In these situations, you will need the bool filter. This is a compound filter that accepts other filters as arguments, combining them in various Boolean combinations.

Bool Filteredit

The bool filter is composed of three sections:

{
   "bool" : {
      "must" :     [],
      "should" :   [],
      "must_not" : [],
   }
}
must
All of these clauses must match. The equivalent of AND.
must_not
All of these clauses must not match. The equivalent of NOT.
should
At least one of these clauses must match. The equivalent of OR.

And that’s it! When you need multiple filters, simply place them into the different sections of the bool filter.

Note

Each section of the bool filter is optional (for example, you can have a must clause and nothing else), and each section can contain a single filter or an array of filters.

To replicate the preceding SQL example, we will take the two term filters that we used previously and place them inside the should clause of a bool filter, and add another clause to deal with the NOT condition:

GET /my_store/products/_search
{
   "query" : {
      "filtered" : { 
         "filter" : {
            "bool" : {
              "should" : [
                 { "term" : {"price" : 20}}, 
                 { "term" : {"productID" : "XHDK-A-1293-#fJ3"}} 
              ],
              "must_not" : {
                 "term" : {"price" : 30} 
              }
           }
         }
      }
   }
}

Note that we still need to use a filtered query to wrap everything.

These two term filters are children of the bool filter, and since they are placed inside the should clause, at least one of them needs to match.

If a product has a price of 30, it is automatically excluded because it matches a must_not clause.

Our search results return two hits, each document satisfying a different clause in the bool filter:

"hits" : [
    {
        "_id" :     "1",
        "_score" :  1.0,
        "_source" : {
          "price" :     10,
          "productID" : "XHDK-A-1293-#fJ3" 
        }
    },
    {
        "_id" :     "2",
        "_score" :  1.0,
        "_source" : {
          "price" :     20, 
          "productID" : "KDKE-B-9947-#kL5"
        }
    }
]

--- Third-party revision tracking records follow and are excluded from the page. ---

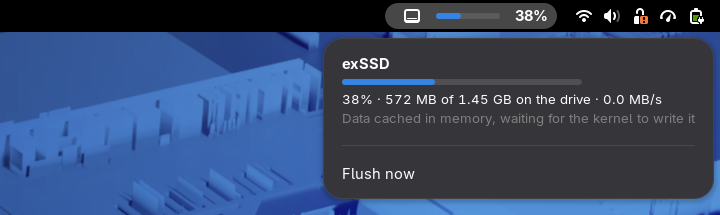
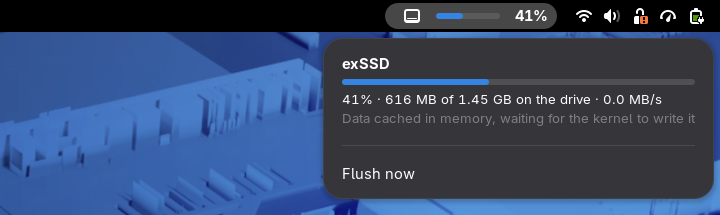
Stretch the menu progress bar to the row width; simplify LICENSE
- The menu bar now fills the whole row instead of a fixed 240 px; the
  fill is computed from the track's allocated width and re-applied from
  an idle callback when the row is resized (never during allocation).
- LICENSE: one plain copyright line per author, so the MIT text is
  detected by GitHub.
- Refresh the menu screenshot.

diff --git a/extension.js b/extension.js
@@ -107,7 +107,6 @@ const MAX_SHOWN_FRACTION = 0.99;
 
 // Fork addition: UI.
 const PANEL_BAR_WIDTH_PX = 64;
-const MENU_BAR_WIDTH_PX  = 240;
 const FADE_MS            = 200;
 // Duration of each bar movement: constant, so speed ∝ distance covered.
 const BAR_ANIM_MS        = 1_500;
@@ -289,30 +288,58 @@ function firstMountPoint(mountPointsVariant) {
     }
 }
 
-// Fork addition: a fixed-width track with an eased fill, used both in the
-// panel and in the menu. Fill width is an actor property (not CSS) so it can
-// be animated.
+// Fork addition: a progress track with an eased fill, used in the panel
+// (fixed width) and in the menu (stretched to the row). The fill width is an
+// actor property (not CSS) so it can be animated.
 class ProgressBar {
+    // widthPx: fixed track width, or null to fill the parent's width.
     constructor(widthPx, styleClass) {
-        this._widthPx = widthPx;
+        this._widthPx  = widthPx;
+        this._fraction = 0;
+        this._idleId   = 0;
+        this._allocId  = 0;
+        const fixed = widthPx !== null;
         this.actor = new St.Widget({
             style_class : `tup-bar ${styleClass}`,
-            style       : `width: ${widthPx}px;`,
-            // START: never stretched by the parent, so the track is exactly
-            // widthPx wide and a full fill reaches its end.
-            x_align     : Clutter.ActorAlign.START,
-            x_expand    : false,
+            style       : fixed ? `width: ${widthPx}px;` : null,
+            // A fixed track is never stretched by its parent, so a full fill
+            // always reaches its end.
+            x_align     : fixed ? Clutter.ActorAlign.START : Clutter.ActorAlign.FILL,
+            x_expand    : !fixed,
             y_align     : Clutter.ActorAlign.CENTER,
         });
         this._fill = new St.Widget({ style_class: 'tup-bar-fill', width: 0 });
         if (SHELL_MAJOR >= 47)
             this._fill.add_style_class_name('tup-accent');
         this.actor.add_child(this._fill);
+
+        // A stretched track only knows its width after layout. Resizing the
+        // fill during an allocation would queue a relayout inside it, so
+        // re-apply the fraction from an idle callback instead.
+        if (!fixed) {
+            this._allocId = this.actor.connect('notify::allocation', () => {
+                if (this._idleId) return;
+                this._idleId = GLib.idle_add(GLib.PRIORITY_DEFAULT_IDLE, () => {
+                    this._idleId = 0;
+                    const target = this._targetWidth(this._fraction);
+                    if (Math.abs(this._fill.width - target) > 1)
+                        this.setFraction(this._fraction, 0);
+                    return GLib.SOURCE_REMOVE;
+                });
+            });
+        }
+    }
+
+    _targetWidth(fraction) {
+        const track = this._widthPx ??
+            (this.actor.has_allocation() ? this.actor.allocation.get_width() : 0);
+        return Math.round(track * Math.max(0, Math.min(1, fraction)));
     }
 
     // Glide to the new value over `duration` ms; 0 jumps immediately.
     setFraction(fraction, duration) {
-        const width = Math.round(this._widthPx * Math.max(0, Math.min(1, fraction)));
+        this._fraction = fraction;
+        const width = this._targetWidth(fraction);
         if (duration <= 0) {
             this._fill.remove_all_transitions();
             this._fill.width = width;
@@ -333,6 +360,14 @@ class ProgressBar {
     }
 
     destroy() {
+        if (this._idleId) {
+            GLib.source_remove(this._idleId);
+            this._idleId = 0;
+        }
+        if (this._allocId) {
+            this.actor.disconnect(this._allocId);
+            this._allocId = 0;
+        }
         this._fill?.destroy();
         this.actor?.destroy();
         this._fill = null;
@@ -1383,7 +1418,7 @@ export default class TrueUsbProgressExtension extends Extension {
         item.track_hover = false;
         const box  = makeVBox({ style_class: 'tup-row', x_expand: true });
         const title  = new St.Label({ style_class: 'tup-row-title' });
-        const bar    = new ProgressBar(MENU_BAR_WIDTH_PX, 'tup-bar-menu');
+        const bar    = new ProgressBar(null, 'tup-bar-menu');
         const detail = new St.Label({ style_class: 'tup-row-detail' });
         const state  = new St.Label({ style_class: 'tup-row-state' });
         box.add_child(title);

Matches the term filter for productID = "XHDK-A-1293-#fJ3"

Matches the term filter for price = 20

Nesting Boolean Filtersedit

Even though bool is a compound filter and accepts children filters, it is important to understand that bool is just a filter itself. This means you can nest bool filters inside other bool filters, giving you the ability to make arbitrarily complex Boolean logic.

Given this SQL statement:

SELECT document
FROM   products
WHERE  productID      = "KDKE-B-9947-#kL5"
  OR (     productID = "JODL-X-1937-#pV7"
       AND price     = 30 )

We can translate it into a pair of nested bool filters:

GET /my_store/products/_search
{
   "query" : {
      "filtered" : {
         "filter" : {
            "bool" : {
              "should" : [
                { "term" : {"productID" : "KDKE-B-9947-#kL5"}}, 
                { "bool" : { 
                  "must" : [
                    { "term" : {"productID" : "JODL-X-1937-#pV7"}}, 
                    { "term" : {"price" : 30}} 
                  ]
                }}
              ]
           }
         }
      }
   }
}

Because the term and the bool are sibling clauses inside the first Boolean should, at least one of these filters must match for a document to be a hit.

These two term clauses are siblings in a must clause, so they both have to match for a document to be returned as a hit.

The results show us two documents, one matching each of the should clauses:

"hits" : [
    {
        "_id" :     "2",
        "_score" :  1.0,
        "_source" : {
          "price" :     20,
          "productID" : "KDKE-B-9947-#kL5" 
        }
    },
    {
        "_id" :     "3",
        "_score" :  1.0,
        "_source" : {
          "price" :      30, 
          "productID" : "JODL-X-1937-#pV7" 
        }
    }
]

This productID matches the term in the first bool.

These two fields match the term filters in the nested bool.

This was a simple example, but it demonstrates how Boolean filters can be used as building blocks to construct complex logical conditions.